10 tips for writing your cover letter

How to get yours perfect

As online application forms become more prevalent, fewer graduate employers now ask candidates for a good old-fashioned cover letter. But many still do, and there's no excuse for getting it wrong. Your cover letter is an important part of the application process because it's your chance to introduce yourself to a potential employer and convince them that you're the right person for the job. And this is how you do it, in ten easy steps...

1. Research and preparation

Make sure you have a clear understanding of what the job entails and what the recruiters are looking for before you start writing. Research the role and the company online, and check whether it's holding any events at your university. If clear details of the job aren't provided, call the HR team to find out more.

2. Formal format

In most cases you'll send your cover letter by email rather than by post. There's some debate about whether it's now acceptable to write your cover letter in the body of an email, rather than as a formal business letter. But, to play it safe, The Gateway recommends sticking to tradition, particularly if you're applying to a City firm. Write your cover letter in Microsoft Word using a formal template and then attach it to an email. Recruiters will receive hundreds of applications, so remember to name the document something sensible. We recommend the Name_Role_Cover letter.doc format.

3. Structure clearly

Try to find out the name of the person who will look at your application and address your letter to them. If you can't find out who this is, address it to the head of the department you're applying to. In the first sentence you should introduce yourself and say what position you are applying for. Next, explain what interests you about the job and the firm. Then, outline why you are right for the role, using examples to back up your statements. Finally, summarise your key points and end the letter positively. Tell them how you look forward to hearing from them, or perhaps that you look forward to discussing the role at interview.

4. Less is more

Don't waffle. Your cover letter should be clear and concise, and never longer than one side of A4. If it's too long, recruiters will lose interest and all your hard work will be bound for the bin.

5. Don't rehash your CV

If someone is taking the time to read your cover letter, it's because they liked what they saw on your CV. So don't just repeat the same information - tell them more and convey your enthusiasm for the job in a professional manner.
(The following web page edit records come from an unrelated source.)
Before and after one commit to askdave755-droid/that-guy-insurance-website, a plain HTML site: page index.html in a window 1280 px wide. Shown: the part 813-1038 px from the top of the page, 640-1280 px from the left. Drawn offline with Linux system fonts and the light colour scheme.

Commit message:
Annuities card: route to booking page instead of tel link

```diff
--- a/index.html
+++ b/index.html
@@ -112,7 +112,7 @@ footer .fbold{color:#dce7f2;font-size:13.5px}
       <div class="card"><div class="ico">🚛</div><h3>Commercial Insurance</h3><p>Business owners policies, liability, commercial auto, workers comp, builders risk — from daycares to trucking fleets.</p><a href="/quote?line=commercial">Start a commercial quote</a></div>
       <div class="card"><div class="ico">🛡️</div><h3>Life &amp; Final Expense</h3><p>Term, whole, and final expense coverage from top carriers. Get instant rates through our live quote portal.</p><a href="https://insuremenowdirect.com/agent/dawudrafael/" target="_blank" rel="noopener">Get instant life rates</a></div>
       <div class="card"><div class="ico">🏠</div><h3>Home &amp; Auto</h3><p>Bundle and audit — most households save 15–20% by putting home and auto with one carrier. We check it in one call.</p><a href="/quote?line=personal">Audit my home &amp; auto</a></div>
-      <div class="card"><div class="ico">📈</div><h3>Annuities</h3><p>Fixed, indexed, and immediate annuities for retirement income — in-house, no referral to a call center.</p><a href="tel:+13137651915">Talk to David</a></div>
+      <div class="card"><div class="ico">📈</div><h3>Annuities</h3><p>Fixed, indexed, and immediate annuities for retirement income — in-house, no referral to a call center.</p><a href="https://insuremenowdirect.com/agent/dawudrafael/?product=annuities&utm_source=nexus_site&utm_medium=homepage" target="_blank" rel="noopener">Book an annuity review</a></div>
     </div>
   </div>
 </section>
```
Make a checklist of everything the role requires and be sure to address every point in your cover letter.

6. Tailor to the firm

Your cover letter shouldn't be a catch-all blurb that has done the rounds of all the firms in your chosen sector. Show you've done your research by explaining why you'd like to work for that company in particular. Don't regurgitate something from its website, but mention an interesting deal you read about in the news or an employee you spoke to at a company presentation.

7. Ask not what they can do for you...

Yes, you're trying to sell yourself to an employer, but it's important to strike a balance. Be careful not to overstate your brilliance or come across as egotistical by starting every sentence with "I." And remember, employers are more interested in what you will bring to role and firm, than in what you'll gain from getting the job.

8. Avoid technical jargon

Don't fall into the trap of using complex language and technical terms you don't understand - it won't impress recruiters. Explain your interest in the industry by using simple language and use your experience of doing an internship, reading an interesting article, or speaking to employees at a company presentation rather than showing off your ability to use jargon.

9. Copy and paste at your peril

Writing a cover letter from scratch for every application sounds time consuming, but it really is the best way. The Gateway has heard countless stories of cover letters that refer to the wrong firm or are littered with typos and inaccuracies when paragraphs are pasted together from here and there. It may seem like an easy option, but beware of the hazards.

10. Check spelling and grammar

As with your CV, triple-check your cover letter. Spelling errors and grammatical mistakes look unprofessional, lazy and careless - and they give recruiters a good reason to discard your cover letter, especially if you're applying for a position in which attention to detail and written communication are important.

Photo: Darwin Bell ( https://www.flickr.com/photos/darwinbell/)